Customer Service | Help | FAQ | PEP-Easy | Report a Data Error | About
Tip: To restrict search results by languageā€¦

PEP-Web Tip of the Day

The Search Tool allows you to restrict your search by Language. PEP Web contains articles written in English, French, Greek, German, Italian, Spanish, and Turkish.

For the complete list of tips, see PEP-Web Tips on the PEP-Web support page.

Tubert, S. (1996). Deconstructing maternal desire. Free Associations, 6(2):235-257.

(1996). Free Associations, 6(2):235-257

Deconstructing maternal desire

Silvia Tubert

All the reviews and critiques published by the press following the debut of Yerma (García Lorca, 19771), a dramatic poem in three acts and six scenes, by Federico García Lorca,2 in 1934, center around the protagonist's obsession to accomplish her maternal desire. For example, the central character is defined as ‘a pathological case, with a one track mind, obsessive, crazy’ (La Epoca); they assert that ‘her obsession for the dream child is none other than an evident manifestation of paranoia(El Correo Catalán), that ‘the entire work revolves around the frustrated desire of the obsessed’ (La Nación), etc. (quoted in Fernandez Cifuentes, 1986).

But such obsession is really less descriptive than symptomatic, and the critics have fallen into a fallacy that identifies the character with the person, granting her a temperament and a pathology (Ibid.). In this sense, we could appreciate the obsession incarnated by the character of Yerma, not as the symptom of the disorder of a person, but rather as a symbol that refers to the discursive construction of the representation of woman as mother.

García Lorca stated that ‘there is no plot in Yerma.

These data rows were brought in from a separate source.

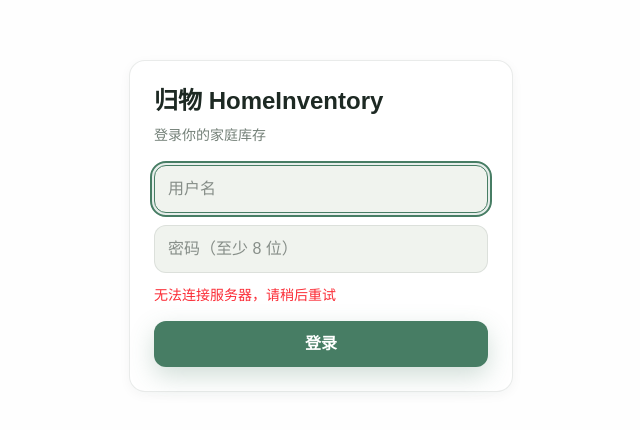
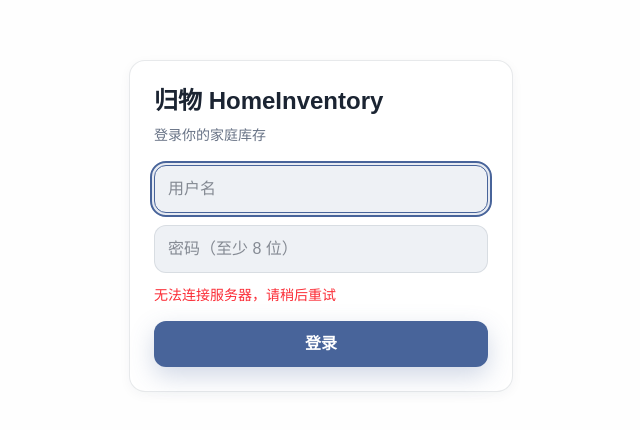
Before and after one commit to tempppw01/HomeInventory, a Next.js app: page / in a window 1280 px wide. Shown: the part 174-604 px from the top of the page, without its empty margins (319-959 px from the left). Built offline with nearby package versions, Linux system fonts and the light colour scheme; no server answers; a web font is replaced by a local one.

Commit message:
feat: add classic light and dark themes

```diff
--- a/src/app/globals.css
+++ b/src/app/globals.css
@@ -104,43 +104,45 @@
   --z-drawer: 40;
   --z-modal: 50;
   --z-toast: 100;
-  /* Calm sage palette: clear hierarchy without the old office-blue feel. */
-  --background: #f5f7f3;
+  /* Classic ink-blue and slate palette. */
+  color-scheme: light;
+  --background: #f5f6f8;
   --surface: rgba(255, 255, 255, 0.92);
   --surface-solid: #ffffff;
-  --surface-soft: #f0f3ee;
-  --foreground: #1d2923;
-  --muted: #748078;
-  --border: rgba(38, 63, 48, 0.1);
-  --primary: #477d64;
-  --primary-strong: #35664e;
-  --primary-soft: #e7f0e9;
-  --success: #32816b;
-  --success-soft: #e5f3ec;
-  --warning: #ae762e;
-  --warning-soft: #fbf1df;
-  --danger: #bb5960;
-  --shadow: 0 12px 32px rgba(31, 55, 39, 0.055);
-  --shadow-sm: 0 3px 12px rgba(31, 55, 39, 0.045);
-  --shadow-lg: 0 16px 34px rgba(31, 55, 39, 0.12);
+  --surface-soft: #eef1f5;
+  --foreground: #1b2432;
+  --muted: #687386;
+  --border: rgba(39, 54, 77, 0.11);
+  --primary: #48649a;
+  --primary-strong: #354f82;
+  --primary-soft: #e8edf6;
+  --success: #2f7d61;
+  --success-soft: #e6f2ec;
+  --warning: #ad7528;
+  --warning-soft: #f8f0e2;
+  --danger: #bb4d58;
+  --shadow: 0 12px 32px rgba(31, 43, 64, 0.055);
+  --shadow-sm: 0 3px 12px rgba(31, 43, 64, 0.045);
+  --shadow-lg: 0 16px 34px rgba(31, 43, 64, 0.12);
 }
 
 [data-theme="dark"] {
-  --background: #141a16;
-  --surface: rgba(29, 38, 32, 0.94);
-  --surface-solid: #1d2620;
-  --surface-soft: #263129;
-  --foreground: #eef3ed;
-  --muted: #a1aea3;
-  --border: rgba(223, 239, 225, 0.1);
-  --primary: #8fc2a2;
-  --primary-strong: #b2d8bd;
-  --primary-soft: #2a4031;
-  --success: #74c3a2;
-  --success-soft: #203b30;
-  --warning: #e2b36c;
+  color-scheme: dark;
+  --background: #111722;
+  --surface: rgba(27, 36, 51, 0.96);
+  --surface-solid: #1b2433;
+  --surface-soft: #252f40;
+  --foreground: #edf1f7;
+  --muted: #a0aabd;
+  --border: rgba(218, 228, 245, 0.11);
+  --primary: #9ab2e8;
+  --primary-strong: #b8c9f1;
+  --primary-soft: #293852;
+  --success: #70c19b;
+  --success-soft: #203b33;
+  --warning: #e2b66f;
   --warning-soft: #403521;
-  --danger: #e58a8d;
+  --danger: #e7828a;
   --shadow: 0 4px 18px rgba(0, 0, 0, 0.2);
   --shadow-sm: 0 1px 4px rgba(0, 0, 0, 0.2);
   --shadow-lg: 0 8px 24px rgba(0, 0, 0, 0.3);
--- a/src/app/layout.tsx
+++ b/src/app/layout.tsx
@@ -13,8 +13,8 @@ export const viewport: Viewport = {
   initialScale: 1,
   maximumScale: 1,
   themeColor: [
-    { media: "(prefers-color-scheme: light)", color: "#f6f7fb" },
-    { media: "(prefers-color-scheme: dark)", color: "#111219" },
+    { media: "(prefers-color-scheme: light)", color: "#f5f6f8" },
+    { media: "(prefers-color-scheme: dark)", color: "#111722" },
   ],
 };
 
--- a/src/components/inventory-app.tsx
+++ b/src/components/inventory-app.tsx
@@ -483,7 +483,7 @@ export function InventoryApp() {
               <AuditView items={data!.items.filter((item) => item.quantity > 0)} locations={data!.locations} onRefresh={refresh} onToast={setToast} />
             ) : view === "tasks" ? (
               <TasksView tasks={tasks} onAdd={() => setModal("task")} onToggle={toggleTask} onDelete={deleteTask} />
-            ) : view === "settings" ? <SettingsView onToast={setToast} onAbout={() => openView("about")} onAudit={() => openView("audit")} onRecycle={() => setModal("recycle")} density={density} motionMode={motionMode} onDensityChange={(next) => { setDensity(next); localStorage.setItem("home-inventory-density", next); }} onMotionChange={(next) => { setMotionMode(next); localStorage.setItem("home-inventory-motion", next); }} /> : <AboutView />}
+            ) : view === "settings" ? <SettingsView onToast={setToast} onAbout={() => openView("about")} onAudit={() => openView("audit")} onRecycle={() => setModal("recycle")} theme={theme} onThemeChange={setThemeMode} density={density} motionMode={motionMode} onDensityChange={(next) => { setDensity(next); localStorage.setItem("home-inventory-density", next); }} onMotionChange={(next) => { setMotionMode(next); localStorage.setItem("home-inventory-motion", next); }} /> : <AboutView />}
           </motion.div>
         </AnimatePresence>
       </PageShell>
@@ -865,13 +865,13 @@ function LocationCard({ location, locations, items, index, onOpen, onEdit, onToa
   return <><motion.button onContextMenu={context.onContextMenu} key={location.id} initial={{ opacity: 0, scale: .97 }} animate={{ opacity: 1, scale: 1 }} transition={{ delay: index * .05 }} onClick={() => onOpen(location.name)} className="surface group relative overflow-hidden rounded-xl p-4 text-left transition hover:border-[color-mix(in_srgb,var(--primary)_38%,var(--border))]"><div className="pointer-events-none absolute inset-0 bg-cover bg-center opacity-20" style={location.thumbnailUrl ? { backgroundImage: `url(${location.thumbnailUrl})` } : undefined} /><div className="relative"><div className="mb-4 flex items-start justify-between"><div className="grid size-12 place-items-center rounded-2xl" style={{ color: location.color, background: `color-mix(in srgb, ${location.color} 12%, var(--surface-solid))` }}><Icon size={23} /></div><ChevronRight className="muted transition group-hover:translate-x-1" size={18} /></div><h3 className="m-0 text-lg font-black">{location.name}</h3>{location.parentId && <p className="mb-0 mt-1 text-xs muted">{locationPath(location, locations)}</p>}<p className="mb-0 mt-1.5 text-sm muted">{count} 件物品 · {consumables} 件消耗品</p></div></motion.button><ContextMenu menu={context.menu} items={contextItems} onClose={context.close} /></>;
 }
 
-function SettingsView({ onToast, onAbout, onAudit, onRecycle, density, motionMode, onDensityChange, onMotionChange }: { onToast: (message: string) => void; onAbout: () => void; onAudit: () => void; onRecycle: () => void; density: "comfortable" | "compact"; motionMode: "standard" | "reduced"; onDensityChange: (value: "comfortable" | "compact") => void; onMotionChange: (value: "standard" | "reduced") => void }) {
+function SettingsView({ onToast, onAbout, onAudit, onRecycle, theme, onThemeChange, density, motionMode, onDensityChange, onMotionChange }: { onToast: (message: string) => void; onAbout: () => void; onAudit: () => void; onRecycle: () => void; theme: ThemeMode; onThemeChange: (value: ThemeMode) => void; density: "comfortable" | "compact"; motionMode: "standard" | "reduced"; onDensityChange: (value: "comfortable" | "compact") => void; onMotionChange: (value: "standard" | "reduced") => void }) {
   const [database, setDatabase] = useState<{ databaseLabel: string; storageMode: string } | null>(null);
   useEffect(() => { let active = true; request<{ databaseLabel: string; storageMode: string }>("/api/system/info").then((result) => { if (active) setDatabase(result); }).catch(() => undefined); return () => { active = false; }; }, []);
   return <><PageTitle title="设置" text="按类别展开需要修改的设置，保持页面简洁。" action={<div className="flex items-center gap-2"><button onClick={onAudit} className="btn-ghost grid size-10 shrink-0 place-items-center p-0 sm:flex sm:h-auto sm:w-auto sm:gap-2 sm:px-3" aria-label="进入家庭盘点" title="家庭盘点"><ClipboardCheck size={16} /><span className="hidden sm:inline">盘点</span></button><button onClick={onRecycle} className="btn-ghost grid size-10 shrink-0 place-items-center p-0 sm:flex sm:h-auto sm:w-auto sm:gap-2 sm:px-3" aria-label="打开回收站" title="回收站"><Trash2 size={16} /><span className="hidden sm:inline">回收站</span></button></div>} /><div className="grid max-w-5xl items-start gap-4 lg:grid-cols-2">
     <AccountSettings onToast={onToast} />
     <AiSettings onToast={onToast} />
-    <section className="surface rounded-3xl p-5"><h3 className="m-0 text-sm font-black">显示偏好</h3><p className="mb-4 mt-1 text-xs muted">让界面更适合你的屏幕和注意力节奏。</p><div className="space-y-3"><label className="flex items-center justify-between gap-3 text-sm"><span>界面密度</span><select className="input w-auto min-w-28 py-2" value={density} onChange={(e) => onDensityChange(e.target.value as "comfortable" | "compact")}><option value="comfortable">舒适</option><option value="compact">紧凑</option></select></label><label className="flex items-center justify-between gap-3 text-sm"><span>动效</span><select className="input w-auto min-w-28 py-2" value={motionMode} onChange={(e) => onMotionChange(e.target.value as "standard" | "reduced")}><option value="standard">标准</option><option value="reduced">减少动效</option></select></label></div></section>
+    <section className="surface rounded-3xl p-5"><h3 className="m-0 text-sm font-black">显示偏好</h3><p className="mb-4 mt-1 text-xs muted">让界面更适合你的屏幕和注意力节奏。</p><div className="space-y-3"><label className="flex items-center justify-between gap-3 text-sm"><span>外观主题</span><select aria-label="外观主题" className="input w-auto min-w-32 py-2" value={theme} onChange={(e) => onThemeChange(e.target.value as ThemeMode)}><option value="system">跟随系统</option><option value="light">日间模式</option><option value="dark">夜间模式</option></select></label><label className="flex items-center justify-between gap-3 text-sm"><span>界面密度</span><select className="input w-auto min-w-28 py-2" value={density} onChange={(e) => onDensityChange(e.target.value as "comfortable" | "compact")}><option value="comfortable">舒适</option><option value="compact">紧凑</option></select></label><label className="flex items-center justify-between gap-3 text-sm"><span>动效</span><select className="input w-auto min-w-28 py-2" value={motionMode} onChange={(e) => onMotionChange(e.target.value as "standard" | "reduced")}><option value="standard">标准</option><option value="reduced">减少动效</option></select></label></div></section>
     <HouseholdPreferences onToast={onToast} />
     <DataTools onToast={onToast} />
     <OssSettings onToast={onToast} />
```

I wanted to do it so: a tragedy, a tragedy, purely and simply’ (quoted in Soria Olmedo, 1989). But, in my opinion, it is not, as numerous critics have interpreted, an exaggeration ‘of the theme of sterility in an effort to raise it to the category of tragedy’ (Diario de Madrid), (quoted in Fernandez Cifuentes, 1986) but the tragedy implied by the alternative posed to the female sex in our culture: the alienation by means of identification with the cultural ideal of maternity, or the non-being, the absolute void. In other words, the plenitude of an absolute and unquestioned meaning of femininity, in a religious sense, or the complete lack of meaning.


[This is a summary or excerpt from the full text of the book or article. The full text of the document is available to subscribers.]

Copyright © 2019, Psychoanalytic Electronic Publishing, ISSN 2472-6982 Customer Service | Help | FAQ | Download PEP Bibliography | Report a Data Error | About

WARNING! This text is printed for personal use. It is copyright to the journal in which it originally appeared. It is illegal to redistribute it in any form.